Please repeat the records, word for word and without gaps.

(Beginning of INPUT)

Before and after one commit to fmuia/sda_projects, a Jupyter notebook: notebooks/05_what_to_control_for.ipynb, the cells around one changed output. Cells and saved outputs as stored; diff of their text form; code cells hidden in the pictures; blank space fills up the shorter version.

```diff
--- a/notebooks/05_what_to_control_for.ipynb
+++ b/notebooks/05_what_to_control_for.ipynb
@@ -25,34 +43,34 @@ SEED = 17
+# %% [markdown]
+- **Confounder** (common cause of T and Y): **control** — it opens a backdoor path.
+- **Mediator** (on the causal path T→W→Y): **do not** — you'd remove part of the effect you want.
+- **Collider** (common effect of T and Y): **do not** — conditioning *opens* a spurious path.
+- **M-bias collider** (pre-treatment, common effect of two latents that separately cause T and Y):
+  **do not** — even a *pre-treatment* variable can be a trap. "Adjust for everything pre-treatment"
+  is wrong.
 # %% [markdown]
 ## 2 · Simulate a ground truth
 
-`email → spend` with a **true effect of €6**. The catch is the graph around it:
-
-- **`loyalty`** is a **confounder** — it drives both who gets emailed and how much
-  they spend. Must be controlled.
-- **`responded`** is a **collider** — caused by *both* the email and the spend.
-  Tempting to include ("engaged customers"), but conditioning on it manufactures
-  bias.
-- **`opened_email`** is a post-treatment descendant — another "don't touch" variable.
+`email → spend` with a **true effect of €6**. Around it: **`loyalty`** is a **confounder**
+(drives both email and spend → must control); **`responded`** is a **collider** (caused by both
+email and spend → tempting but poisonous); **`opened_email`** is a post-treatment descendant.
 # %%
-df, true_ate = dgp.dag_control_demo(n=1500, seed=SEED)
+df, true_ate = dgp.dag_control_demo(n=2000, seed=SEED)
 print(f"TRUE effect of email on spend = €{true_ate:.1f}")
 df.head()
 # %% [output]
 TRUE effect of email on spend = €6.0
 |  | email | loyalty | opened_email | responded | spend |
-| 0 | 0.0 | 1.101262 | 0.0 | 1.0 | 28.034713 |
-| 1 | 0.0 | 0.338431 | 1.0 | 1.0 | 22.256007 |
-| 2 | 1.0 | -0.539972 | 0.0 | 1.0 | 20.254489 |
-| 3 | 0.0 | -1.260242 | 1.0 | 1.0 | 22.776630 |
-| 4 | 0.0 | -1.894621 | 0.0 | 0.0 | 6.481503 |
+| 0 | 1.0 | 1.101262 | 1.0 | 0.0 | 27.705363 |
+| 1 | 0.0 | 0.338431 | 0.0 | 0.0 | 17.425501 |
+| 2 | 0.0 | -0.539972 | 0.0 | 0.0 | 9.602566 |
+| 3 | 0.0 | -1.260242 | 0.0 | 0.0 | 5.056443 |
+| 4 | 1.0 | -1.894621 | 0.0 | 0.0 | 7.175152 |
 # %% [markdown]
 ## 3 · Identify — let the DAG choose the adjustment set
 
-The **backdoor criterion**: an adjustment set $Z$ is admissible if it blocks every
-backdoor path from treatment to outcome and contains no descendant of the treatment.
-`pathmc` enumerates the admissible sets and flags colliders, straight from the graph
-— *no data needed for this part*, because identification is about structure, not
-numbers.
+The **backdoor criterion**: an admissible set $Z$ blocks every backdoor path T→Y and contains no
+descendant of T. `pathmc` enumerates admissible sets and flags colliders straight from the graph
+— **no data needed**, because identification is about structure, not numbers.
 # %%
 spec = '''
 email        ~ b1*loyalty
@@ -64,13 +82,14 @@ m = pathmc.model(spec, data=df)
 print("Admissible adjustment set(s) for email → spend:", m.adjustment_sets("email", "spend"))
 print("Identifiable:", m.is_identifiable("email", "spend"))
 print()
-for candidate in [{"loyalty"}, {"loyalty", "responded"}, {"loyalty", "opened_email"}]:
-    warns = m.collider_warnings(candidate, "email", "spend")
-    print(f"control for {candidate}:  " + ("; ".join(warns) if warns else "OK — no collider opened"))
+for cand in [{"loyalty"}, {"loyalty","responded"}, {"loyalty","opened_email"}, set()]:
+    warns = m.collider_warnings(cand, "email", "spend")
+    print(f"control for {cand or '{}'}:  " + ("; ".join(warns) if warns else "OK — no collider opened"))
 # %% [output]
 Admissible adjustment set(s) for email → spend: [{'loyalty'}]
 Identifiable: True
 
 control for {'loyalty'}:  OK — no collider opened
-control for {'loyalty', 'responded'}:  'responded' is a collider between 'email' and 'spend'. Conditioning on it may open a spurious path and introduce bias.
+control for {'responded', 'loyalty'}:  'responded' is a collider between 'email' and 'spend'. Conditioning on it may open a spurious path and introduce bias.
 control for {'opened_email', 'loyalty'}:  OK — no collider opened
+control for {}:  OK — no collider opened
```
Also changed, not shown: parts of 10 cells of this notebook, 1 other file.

(End of INPUT)

* **TASK RESULT**
Before and after one commit to fmuia/sda_projects, a Jupyter notebook: notebooks/05_what_to_control_for.ipynb, the cells around one changed output. Cells and saved outputs as stored; diff of their text form; code cells hidden in the pictures; blank space fills up the shorter version.

```diff
--- a/notebooks/05_what_to_control_for.ipynb
+++ b/notebooks/05_what_to_control_for.ipynb
@@ -25,34 +43,34 @@ SEED = 17
+# %% [markdown]
+- **Confounder** (common cause of T and Y): **control** — it opens a backdoor path.
+- **Mediator** (on the causal path T→W→Y): **do not** — you'd remove part of the effect you want.
+- **Collider** (common effect of T and Y): **do not** — conditioning *opens* a spurious path.
+- **M-bias collider** (pre-treatment, common effect of two latents that separately cause T and Y):
+  **do not** — even a *pre-treatment* variable can be a trap. "Adjust for everything pre-treatment"
+  is wrong.
 # %% [markdown]
 ## 2 · Simulate a ground truth
 
-`email → spend` with a **true effect of €6**. The catch is the graph around it:
-
-- **`loyalty`** is a **confounder** — it drives both who gets emailed and how much
-  they spend. Must be controlled.
-- **`responded`** is a **collider** — caused by *both* the email and the spend.
-  Tempting to include ("engaged customers"), but conditioning on it manufactures
-  bias.
-- **`opened_email`** is a post-treatment descendant — another "don't touch" variable.
+`email → spend` with a **true effect of €6**. Around it: **`loyalty`** is a **confounder**
+(drives both email and spend → must control); **`responded`** is a **collider** (caused by both
+email and spend → tempting but poisonous); **`opened_email`** is a post-treatment descendant.
 # %%
-df, true_ate = dgp.dag_control_demo(n=1500, seed=SEED)
+df, true_ate = dgp.dag_control_demo(n=2000, seed=SEED)
 print(f"TRUE effect of email on spend = €{true_ate:.1f}")
 df.head()
 # %% [output]
 TRUE effect of email on spend = €6.0
 |  | email | loyalty | opened_email | responded | spend |
-| 0 | 0.0 | 1.101262 | 0.0 | 1.0 | 28.034713 |
-| 1 | 0.0 | 0.338431 | 1.0 | 1.0 | 22.256007 |
-| 2 | 1.0 | -0.539972 | 0.0 | 1.0 | 20.254489 |
-| 3 | 0.0 | -1.260242 | 1.0 | 1.0 | 22.776630 |
-| 4 | 0.0 | -1.894621 | 0.0 | 0.0 | 6.481503 |
+| 0 | 1.0 | 1.101262 | 1.0 | 0.0 | 27.705363 |
+| 1 | 0.0 | 0.338431 | 0.0 | 0.0 | 17.425501 |
+| 2 | 0.0 | -0.539972 | 0.0 | 0.0 | 9.602566 |
+| 3 | 0.0 | -1.260242 | 0.0 | 0.0 | 5.056443 |
+| 4 | 1.0 | -1.894621 | 0.0 | 0.0 | 7.175152 |
 # %% [markdown]
 ## 3 · Identify — let the DAG choose the adjustment set
 
-The **backdoor criterion**: an adjustment set $Z$ is admissible if it blocks every
-backdoor path from treatment to outcome and contains no descendant of the treatment.
-`pathmc` enumerates the admissible sets and flags colliders, straight from the graph
-— *no data needed for this part*, because identification is about structure, not
-numbers.
+The **backdoor criterion**: an admissible set $Z$ blocks every backdoor path T→Y and contains no
+descendant of T. `pathmc` enumerates admissible sets and flags colliders straight from the graph
+— **no data needed**, because identification is about structure, not numbers.
 # %%
 spec = '''
 email        ~ b1*loyalty
@@ -64,13 +82,14 @@ m = pathmc.model(spec, data=df)
 print("Admissible adjustment set(s) for email → spend:", m.adjustment_sets("email", "spend"))
 print("Identifiable:", m.is_identifiable("email", "spend"))
 print()
-for candidate in [{"loyalty"}, {"loyalty", "responded"}, {"loyalty", "opened_email"}]:
-    warns = m.collider_warnings(candidate, "email", "spend")
-    print(f"control for {candidate}:  " + ("; ".join(warns) if warns else "OK — no collider opened"))
+for cand in [{"loyalty"}, {"loyalty","responded"}, {"loyalty","opened_email"}, set()]:
+    warns = m.collider_warnings(cand, "email", "spend")
+    print(f"control for {cand or '{}'}:  " + ("; ".join(warns) if warns else "OK — no collider opened"))
 # %% [output]
 Admissible adjustment set(s) for email → spend: [{'loyalty'}]
 Identifiable: True
 
 control for {'loyalty'}:  OK — no collider opened
-control for {'loyalty', 'responded'}:  'responded' is a collider between 'email' and 'spend'. Conditioning on it may open a spurious path and introduce bias.
+control for {'responded', 'loyalty'}:  'responded' is a collider between 'email' and 'spend'. Conditioning on it may open a spurious path and introduce bias.
 control for {'opened_email', 'loyalty'}:  OK — no collider opened
+control for {}:  OK — no collider opened
```
Also changed, not shown: parts of 10 cells of this notebook, 1 other file.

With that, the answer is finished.